Summary: This is the second part of a two-part message. The two things needed to reach the lost is (1) compassion, and (2) persistent effort. We cannot remain passive and expect the lost to return. We need to make connections with the lost constantly.
The sinners flock to Jesus, not because He preaches a compromising message but for the way they were treated – Jesus loves them.
• The first thing needed for reaching the lost is compassion.
• We need to show more compassion to those we need to bring to Christ.
• Love makes the different. It separates Jesus from the teachers of the Law.
The lost matters to God – there is MORE joy over one sinner coming home than the 99 already at home.
• God is in a relentless pursuit of lost people.
• Here we must learn the heart of God. He wants to save one lost sheep at any cost.
• God sent his one and only Son Jesus to the cross as a ransom sacrifice for our sins. God sacrificed everything to save his lost sheep.
• God’s care for one person is absolute. He will make a detour to talk to a Samaritan woman at a well; He will change His itinerary and stay over at Zacchaeus’ house.
The second thing needed for reaching the lost is persistent effort.
• It requires sacrifice. It requires commitment.
Read Luke 15:4, 8
The lamb is lost, and so is the coin.
• Both the shepherd and the woman hunt and rummage around until they find what’s missing. They are persistent!
• One lost lamb is a little thing to find in so vast a wilderness. One lost coin is a tiny thing to find in the whole house.
• But that didn’t stop them.
The son has gone far from home, with the inheritance.
• There is nothing left to draw the son back home.
• The father receive no letter, no phone calls, no news of his lost son
• But there is no letting up of hope – we see the father watching, longing, and hoping for his return.
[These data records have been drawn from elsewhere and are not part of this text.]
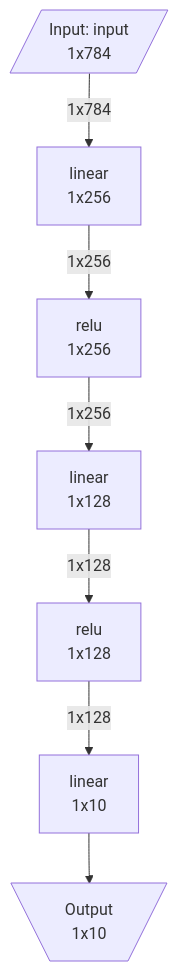
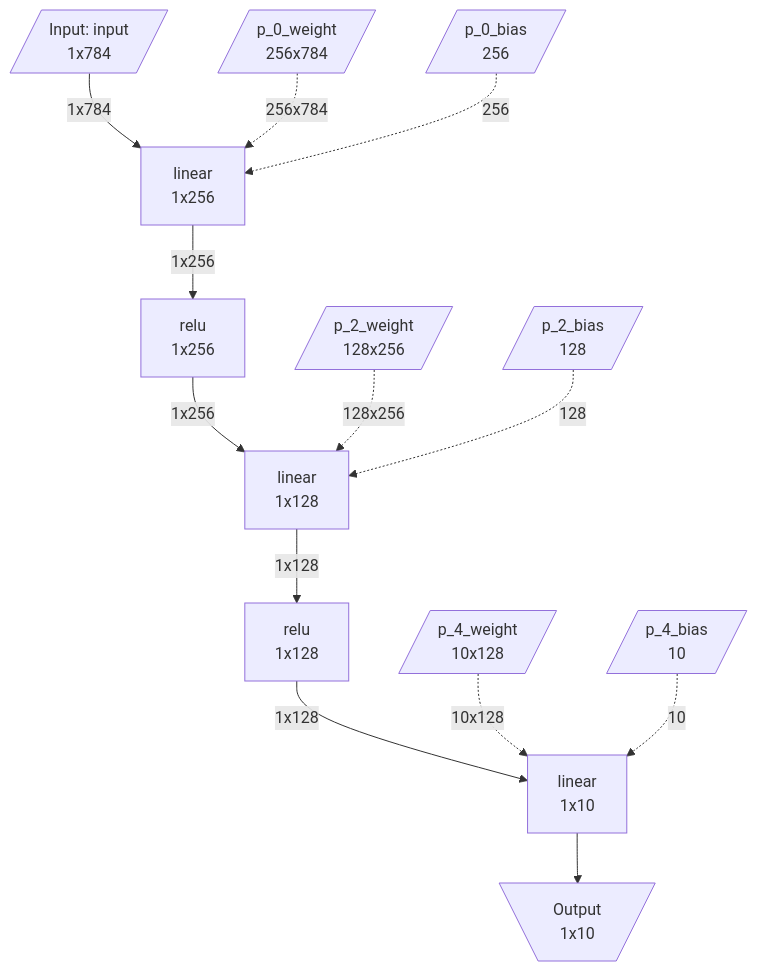
Before and after one commit to sweetcocoa/pytorch-ir: the first of 3 diagrams in docs/cli.ko.md, drawn with Mermaid. The commit also changed other lines of this file and 10 other files, not shown here.

First line of the commit message:
Add include_weights option to ir_to_mermaid and update docs

````diff
--- a/docs/cli.ko.md
+++ b/docs/cli.ko.md
@@ -127,16 +128,28 @@
     ```mermaid
     flowchart TD
         input_input[/"Input: input<br/>1x784"/]
         op_linear["linear<br/>1x256"]
         input_input -->|"1x784"| op_linear
+        w_p_0_weight[/"p_0_weight<br/>256x784"/]
+        w_p_0_weight -.->|"256x784"| op_linear
+        w_p_0_bias[/"p_0_bias<br/>256"/]
+        w_p_0_bias -.->|"256"| op_linear
         op_relu["relu<br/>1x256"]
         op_linear -->|"1x256"| op_relu
         op_linear_1["linear<br/>1x128"]
         op_relu -->|"1x256"| op_linear_1
+        w_p_2_weight[/"p_2_weight<br/>128x256"/]
+        w_p_2_weight -.->|"128x256"| op_linear_1
+        w_p_2_bias[/"p_2_bias<br/>128"/]
+        w_p_2_bias -.->|"128"| op_linear_1
         op_relu_1["relu<br/>1x128"]
         op_linear_1 -->|"1x128"| op_relu_1
         op_linear_2["linear<br/>1x10"]
         op_relu_1 -->|"1x128"| op_linear_2
+        w_p_4_weight[/"p_4_weight<br/>10x128"/]
+        w_p_4_weight -.->|"10x128"| op_linear_2
+        w_p_4_bias[/"p_4_bias<br/>10"/]
+        w_p_4_bias -.->|"10"| op_linear_2
         output_0[\"Output<br/>1x10"/]
         op_linear_2 --> output_0
     ```
````
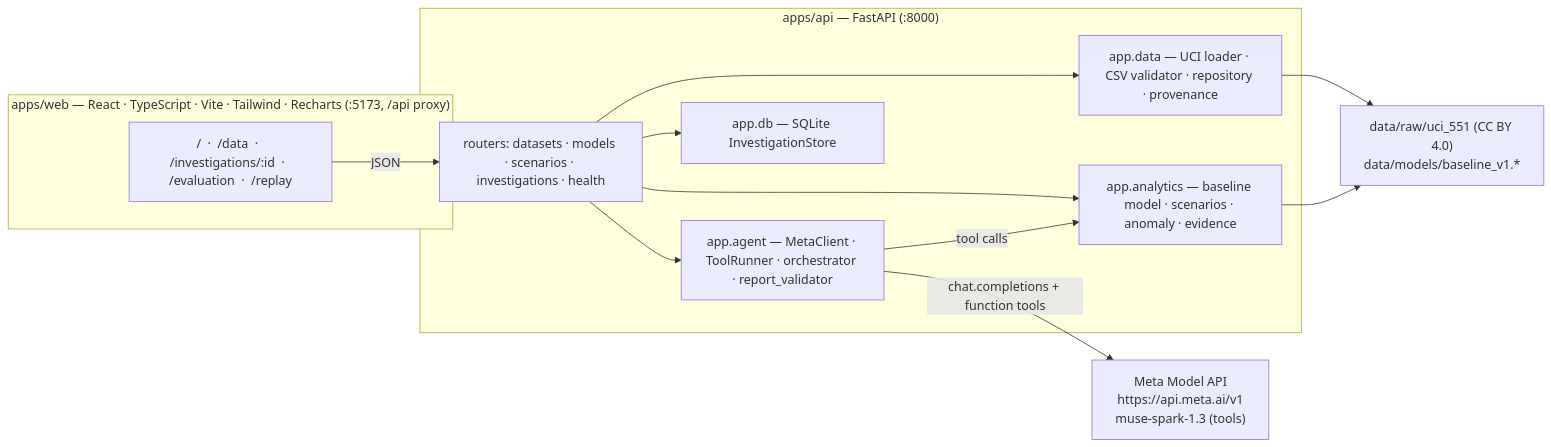
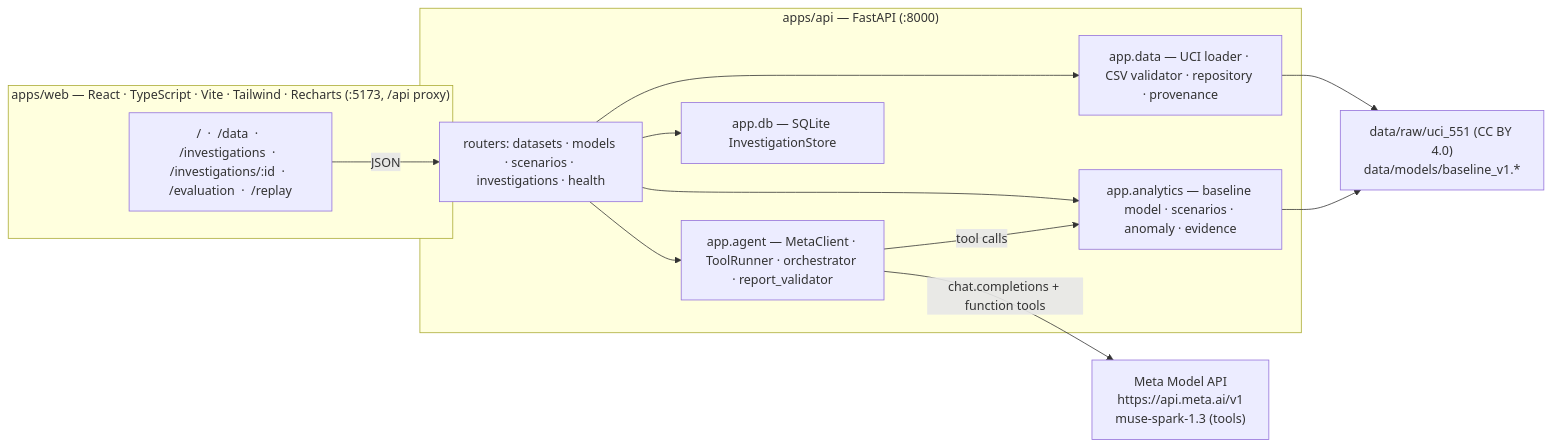
Before and after one commit to manvendersingh21/thermomind: the diagram in README.md, drawn with Mermaid. The commit also changed other lines of this file and 12 other files, not shown here.

````diff
--- a/README.md
+++ b/README.md
@@ -28,21 +28,21 @@
 ```mermaid
 flowchart LR
   subgraph Browser["apps/web — React · TypeScript · Vite · Tailwind · Recharts (:5173, /api proxy)"]
-    UI["/  ·  /data  ·  /investigations/:id  ·  /evaluation  ·  /replay"]
+    UI["/  ·  /data  ·  /investigations  ·  /investigations/:id  ·  /evaluation  ·  /replay"]
   end
   subgraph API["apps/api — FastAPI (:8000)"]
     R["routers: datasets · models · scenarios · investigations · health"]
     D["app.data — UCI loader · CSV validator · repository · provenance"]
     A["app.analytics — baseline model · scenarios · anomaly · evidence"]
     G["app.agent — MetaClient · ToolRunner · orchestrator · report_validator"]
     S["app.db — SQLite InvestigationStore"]
   end
   M["Meta Model API\nhttps://api.meta.ai/v1\nmuse-spark-1.3 (tools)"]
   F["data/raw/uci_551 (CC BY 4.0)\ndata/models/baseline_v1.*"]
   UI -->|JSON| R
   R --> D --> F
   R --> A --> F
   R --> G -->|chat.completions + function tools| M
   G -->|tool calls| A
   R --> S
 ```
````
Who knows how long he has waited…
They all showed a common attitude towards the lost – don’t give up!
• It’s a “never give-up” attitude – the hope is always there for the lost to be found.
• Tremendous time and effort are spent, but it’s worth it.
• Jesus’ life purpose statement is “to seek and save what was lost.” (Luke 9:10)
In order words, we cannot be PASSIVE, if we really want to find the lost.
• It cannot be a “wait and see” thing.
• They won’t come to us, if we do not go for them.
• Our lack of desire to start the search, or our failure to act, will mean they will remain lost.
Someone puts it this way:
In essence, we’ve condemned the lost before they’ve been given a chance at survival.
• By our passive indifference, we cause them to remain in their ‘condemned’ state.
See the account in Acts 10 – Cornelius’ house.
• Peter was called to preach the Gospel to the Gentiles.
• God tells him in a vision that he “Do not call anything impure that God has made clean.” (10:15)
• See Acts 10:28. It wasn’t easy. Peter obeyed, went and preached.
• As he was preaching, the Holy Spirit falls on those who hear the Word (10:44).
You see something here – God needs a carrier.
• They need to know Jesus, only then can the Holy Spirit works in their lives.
• One man did what he was called to do – and a whole crowd was saved.
God is looking for carriers – who are willing to make the connection (with lost people) and then He will do the rest.
• Which mean, we cannot remain in a passive mode.
• We need to connect with the lost in some way.
I need to say something here – we must not be discouraged by lack of results.
• We tend to look at results as the number of people coming to accept Christ.
• If I cannot convert anyone – if it’s the Holy Spirit that does that - then it is obvious that God is not looking at results but the efforts I put in.
• The question, “How many people have you converted?” is not correct. The right question is, “How much efforts have I put in, to reach the lost?”
We are just one ring in a long chain of events that will challenge the lost person to consider Christ.
• We’re just one ring, but we are critical! The chain is as strong as its weakest link.
• Every act of kindness and love is a ring built into the chain.
• One day, may be at a crusade or some outreach event, the person will come to accept Christ – not solely because of a 30-min sermon he just heard, but for the many encounters he had with Christians over the years.